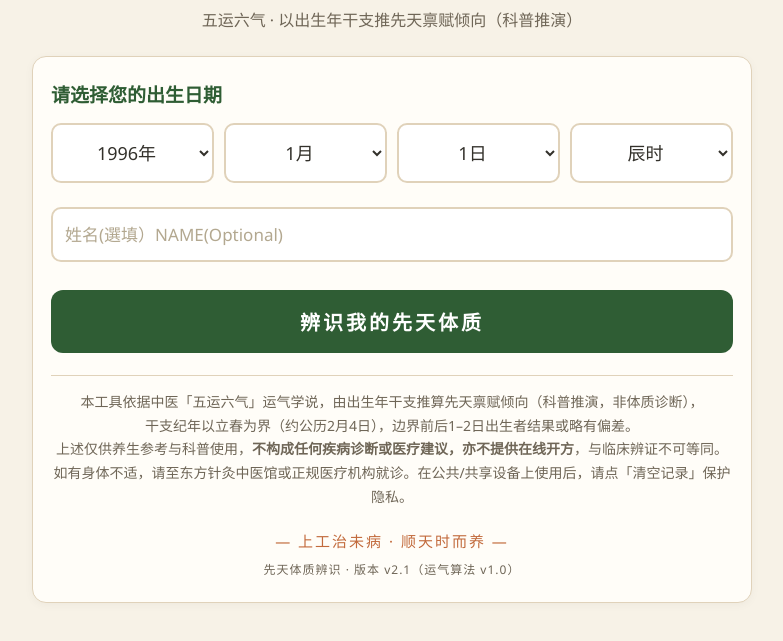
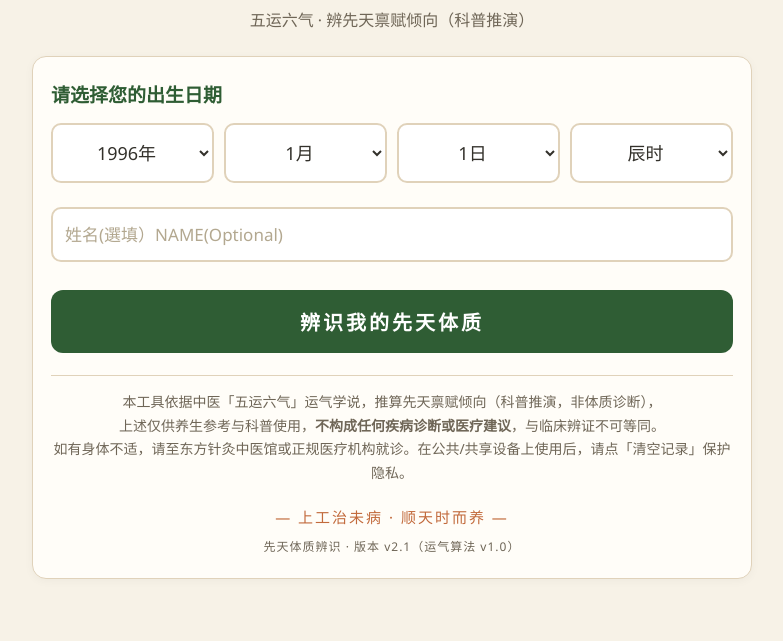
Before and after one commit to Jennyfulca/ca, a plain HTML site: page index.html in a window 1280 px wide. Shown: the part 123-764 px from the top of the page, without its empty margins (248-1031 px from the left). Drawn offline with Linux system fonts and the light colour scheme.

Commit message:
Update index.html

```diff
--- a/index.html
+++ b/index.html
@@ -166,7 +166,7 @@
 
   <div class="disclaimer" id="ui_disc"></div>
   <footer id="ui_footer">— 上工治未病 · 顺天时而养 —</footer>
-  <div class="ver">先天体质辨识 · 版本 v2.1（运气算法 v1.0）</div>
+  <div class="ver">先天体质辨识 · 版本 v2.1</div>
 </div>
 
 <!-- 报告弹层 -->
@@ -196,7 +196,7 @@ function lsDel(k){ try{localStorage.removeItem(k);}catch(e){delete _mem[k];} }
 const UI = {
   zh:{
     seal:'东方针灸中医馆', title:'先天体质辨识',
-    sub:'五运六气 · 以出生年干支推先天禀赋倾向（科普推演）',
+    sub:'五运六气 · 辨先天禀赋倾向（科普推演）',
     quote:'「食岁谷以全其真，食间谷以保其精。」<br>——《素问·至真要大论》',
     warn:'⚠ 药物调养须由执业中医师辨证处方。本工具所陈饮食与调理方向仅作养生参考，不作诊疗依据。',
     inputLabel:'请选择您的出生日期', btn:'辨识我的先天体质',
@@ -204,7 +204,7 @@ const UI = {
     sec3:'三、综合先天禀赋倾向（科普推演）', sec4:'四、弱项与需注意', sec5:'五、日常养护与饮食建议', sec6:'六、宜忌要点（忌口）', labelTitle:'先天禀赋标签（科普推演）', inputTime:'请选择出生时辰（仅作记录，先天禀赋以出生年干支为准）',
     note:'提示：本工具所判为「先天禀赋倾向（科普推演）」，并非临床体质诊断或证候判定。五运六气论体质，重在「先天禀赋之偏」，并非定数；后天调养、地域环境、生活习惯皆可纠偏。本工具仅据出生年干支（以立春约2月4日为界）推算先天禀赋倾向，属运气学说一脉，与临床「九种体质」分类、以及医师望闻问切之四诊合参不可等同，仅作养生参考。若生于立春当日（约2月4日）前后1–2天，建议以当年实际交节时刻复核，结果可能相反。',
     histTitle:'历史辨识记录', clear:'清空记录', reportBtn:'生成体质报告（可转发）',
-    disc:'本工具依据中医「五运六气」运气学说，由出生年干支推算先天禀赋倾向（科普推演，非体质诊断），<br>干支纪年以立春为界（约公历2月4日），边界前后1–2日出生者结果或略有偏差。<br>上述仅供养生参考与科普使用，<b>不构成任何疾病诊断或医疗建议，亦不提供在线开方</b>，与临床辨证不可等同。<br>如有身体不适，请至东方针灸中医馆或正规医疗机构就诊。在公共/共享设备上使用后，请点「清空记录」保护隐私。',
+    disc:'本工具依据中医「五运六气」运气学说，推算先天禀赋倾向（科普推演，非体质诊断），<br>上述仅供养生参考与科普使用，<b>不构成任何疾病诊断或医疗建议</b>，与临床辨证不可等同。<br>如有身体不适，请至东方针灸中医馆或正规医疗机构就诊。在公共/共享设备上使用后，请点「清空记录」保护隐私。',
     footer:'— 上工治未病 · 顺天时而养 —',
     rptTitle:'先天体质报告', rptSub:'五运六气 · 先天禀赋辨识',
     rConcl:'一、禀赋倾向结论', rWeak:'二、弱项与需注意', rCare:'三、饮食与调理建议',
```
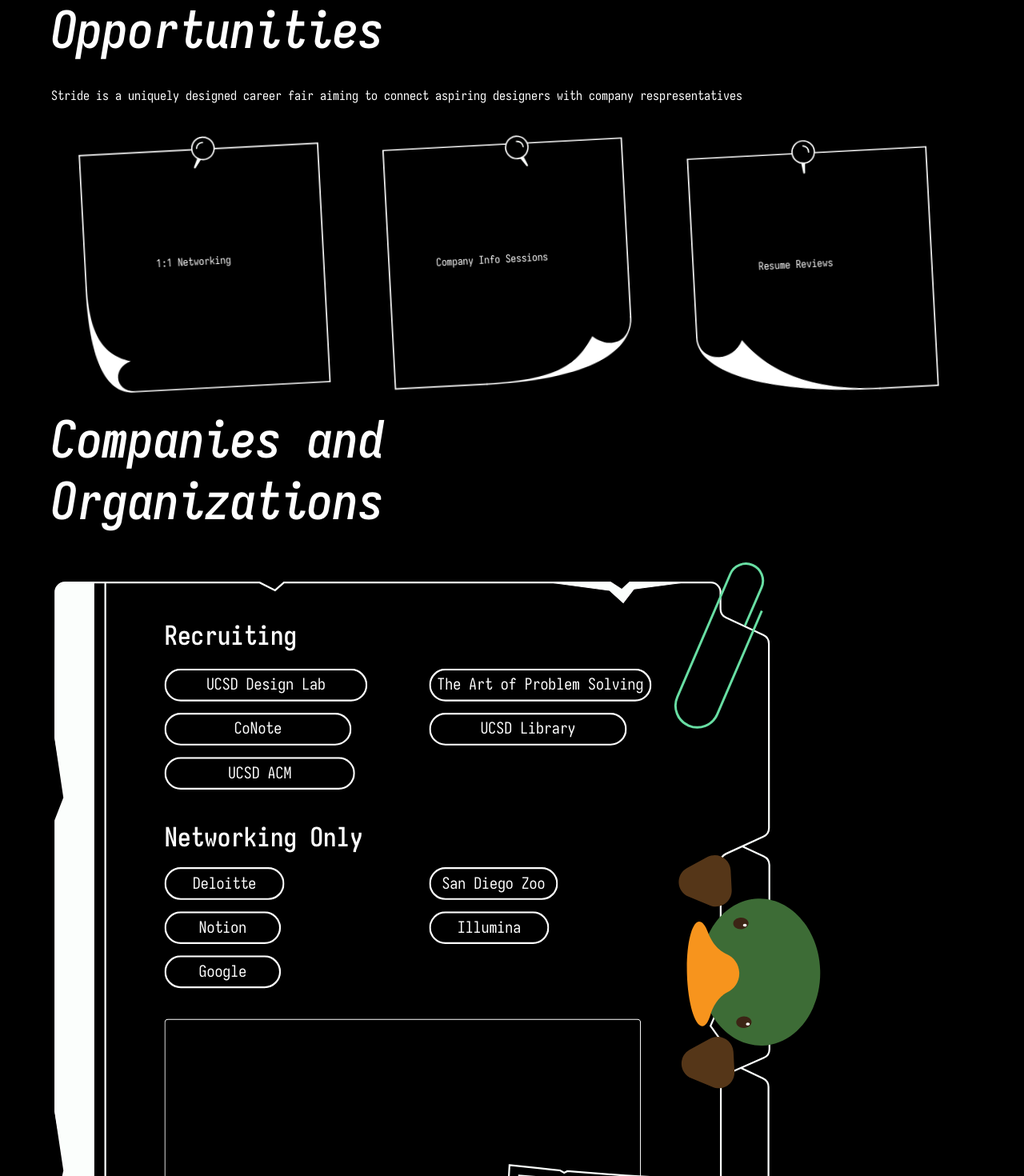
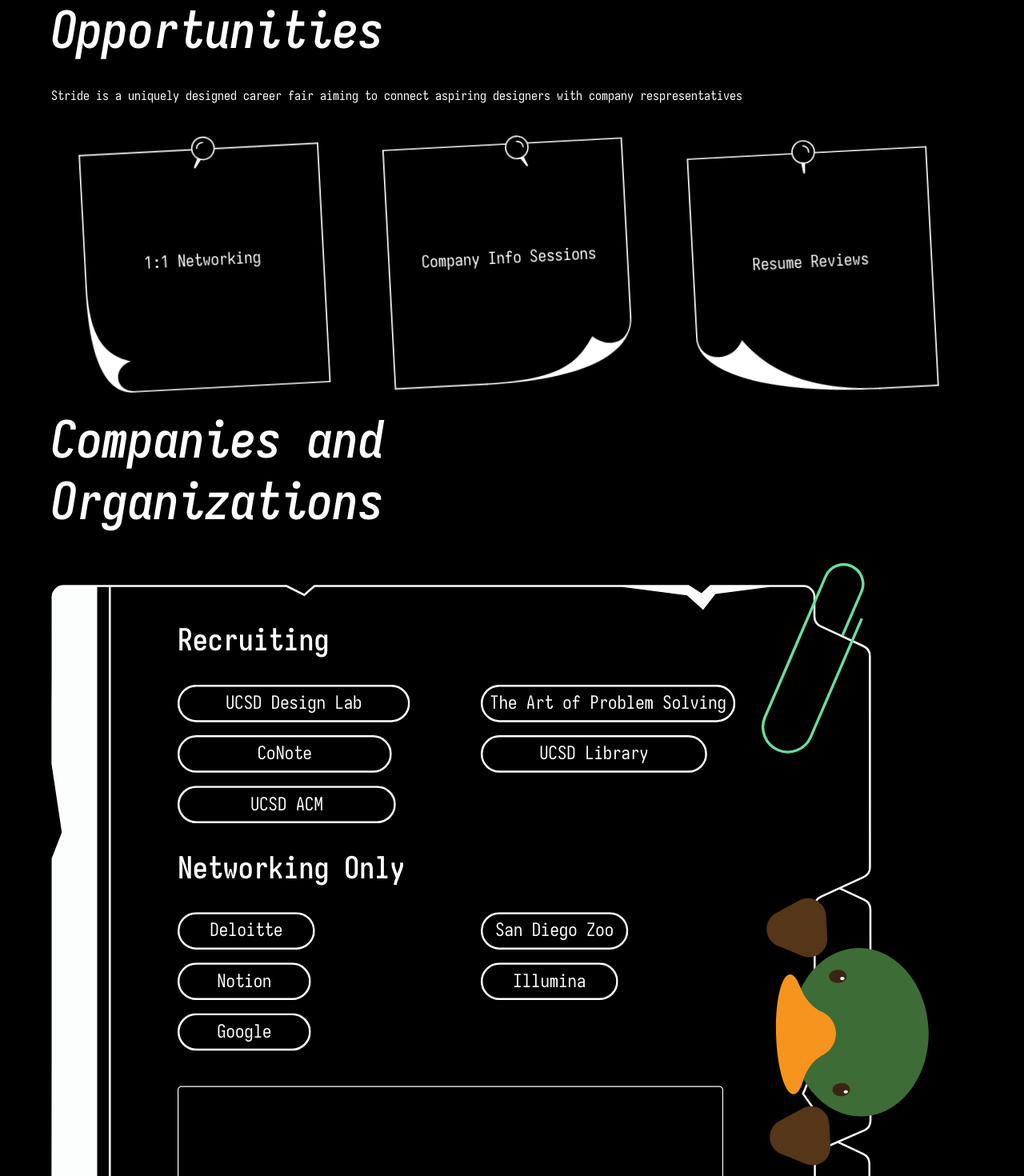
Before and after one commit to ucsddesignco/stride2024, a Next.js app: page /about in a window 1280 px wide. Shown: the part 880-2350 px from the top of the page at 80% size. Built offline with nearby package versions, Linux system fonts and the light colour scheme.

Commit message:
styling fixes

```diff
--- a/src/components/About/Companies/Companies.tsx
+++ b/src/components/About/Companies/Companies.tsx
@@ -40,9 +40,8 @@ export default function Companies() {
     <div className="companies-section info">
       <h2 className="section-title">Companies and Organizations</h2>
       <svg
-        width="1000"
-        height="1071"
-        viewBox="0 0 900 971"
+        width="100%"
+        viewBox="0 0 900 1100"
         fill="none"
         xmlns="http://www.w3.org/2000/svg"
       >
@@ -82,13 +81,7 @@ export default function Companies() {
           stroke="white"
         />
 
-        <foreignObject
-          x="125"
-          y="7.5%"
-          width="400"
-          height="50"
-          className="title"
-        >
+        <foreignObject x="125" y="6%" width="400" height="50" className="title">
           <div>
             <h3 className="title">Recruiting</h3>
           </div>
@@ -116,7 +109,7 @@ export default function Companies() {
               </foreignObject>
             ))}
         </g>
-        <foreignObject x="125" y="31%" width="400" height="50">
+        <foreignObject x="125" y="26.5%" width="400" height="50">
           <div>
             <h3 className="title">Networking Only</h3>
           </div>
--- a/src/components/About/Companies/CompanyModal/CompanyModal.scss
+++ b/src/components/About/Companies/CompanyModal/CompanyModal.scss
@@ -22,6 +22,7 @@
   padding: 10px;
   border-radius: 8px;
   width: 90%;
+  height: 350px;
   max-width: 500px;
   max-height: 90vh;
   overflow-y: auto;
--- a/src/components/About/Companies/CompanyModal/CompanyModal.tsx
+++ b/src/components/About/Companies/CompanyModal/CompanyModal.tsx
@@ -23,7 +23,6 @@ export default function CompanyModal({
 
     if (isOpen) {
       document.addEventListener('keydown', handleEscape);
-      // Prevent scrolling on body when modal is open
       document.body.style.overflow = 'hidden';
     }
 
--- a/src/components/About/Opportunities/Opportunities.scss
+++ b/src/components/About/Opportunities/Opportunities.scss
@@ -1,4 +1,10 @@
 .opportunities-section {
+  .card-text {
+    p {
+      font-size: 25px;
+    }
+  }
+
   @media only screen and (min-width: 468px) and (max-width: 768px) {
     .opportunities-features {
       display: flex;
@@ -25,10 +31,6 @@
         height: 300px; /* Adjust the height as needed */
         box-shadow: 0 4px 8px rgba(0, 0, 0, 0.1);
         animation: sway 3s infinite alternate ease-in-out;
-
-        .card-text {
-          font-size: 25px;
-        }
       }
 
       @media only screen and (min-width: 760px) {
--- a/src/components/About/Opportunities/Opportunities.tsx
+++ b/src/components/About/Opportunities/Opportunities.tsx
@@ -46,8 +46,8 @@ export default function Opportunities() {
               strokeLinecap="round"
             />
             <foreignObject
-              x="30%"
-              y="47.5%"
+              x="25%"
+              y="45%"
               width="400"
               height="300"
               fill="white"
@@ -60,13 +60,7 @@ export default function Opportunities() {
           </svg>
         </figure>
         <figure className="figure">
-          <svg
-            width="360"
-            height="379"
-            viewBox="0 0 360 379"
-            fill="none"
-            xmlns="http://www.w3.org/2000/svg"
-          >
+          <svg width="360" height="379" viewBox="0 0 360 379" fill="none">
             <path
               d="M359.001 289.387V20.0008H1.001V378.001H139.29"
               stroke="white"
@@ -96,8 +90,8 @@ export default function Opportunities() {
               strokeLinecap="round"
             />
             <foreignObject
-              x="20%"
-              y="47.5%"
+              x="50px"
+              y="45%"
               width="400"
               height="300"
               fill="white"
@@ -146,8 +140,8 @@ export default function Opportunities() {
               strokeLinecap="round"
             />
             <foreignObject
-              x="27.5%"
-              y="47.5%"
+              x="25%"
+              y="45%"
               width="400"
               height="300"
               fill="white"
--- a/src/components/About/RegisterButton/RegisterButton.tsx
+++ b/src/components/About/RegisterButton/RegisterButton.tsx
@@ -6,9 +6,8 @@ export default function RegisterButton() {
     <Link href="/register" className="register-section">
       <button id="about-register-button" aria-label="Register Now">
         <svg
-          width="631"
-          height="625"
-          viewBox="0 0 631 250"
+          width="100%"
+          viewBox="0 -175 631 425"
           fill="currentColor"
           xmlns="http://www.w3.org/2000/svg"
         >
```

^^^^

| EXERCISE DETAILS |
Report each line of the listing above that uses the word "viewBox".

| SOLVED PROBLEM |
-        viewBox="0 0 900 971"
+        viewBox="0 0 900 1100"
-            viewBox="0 0 360 379"
+          <svg width="360" height="379" viewBox="0 0 360 379" fill="none">
-          viewBox="0 0 631 250"
+          viewBox="0 -175 631 425"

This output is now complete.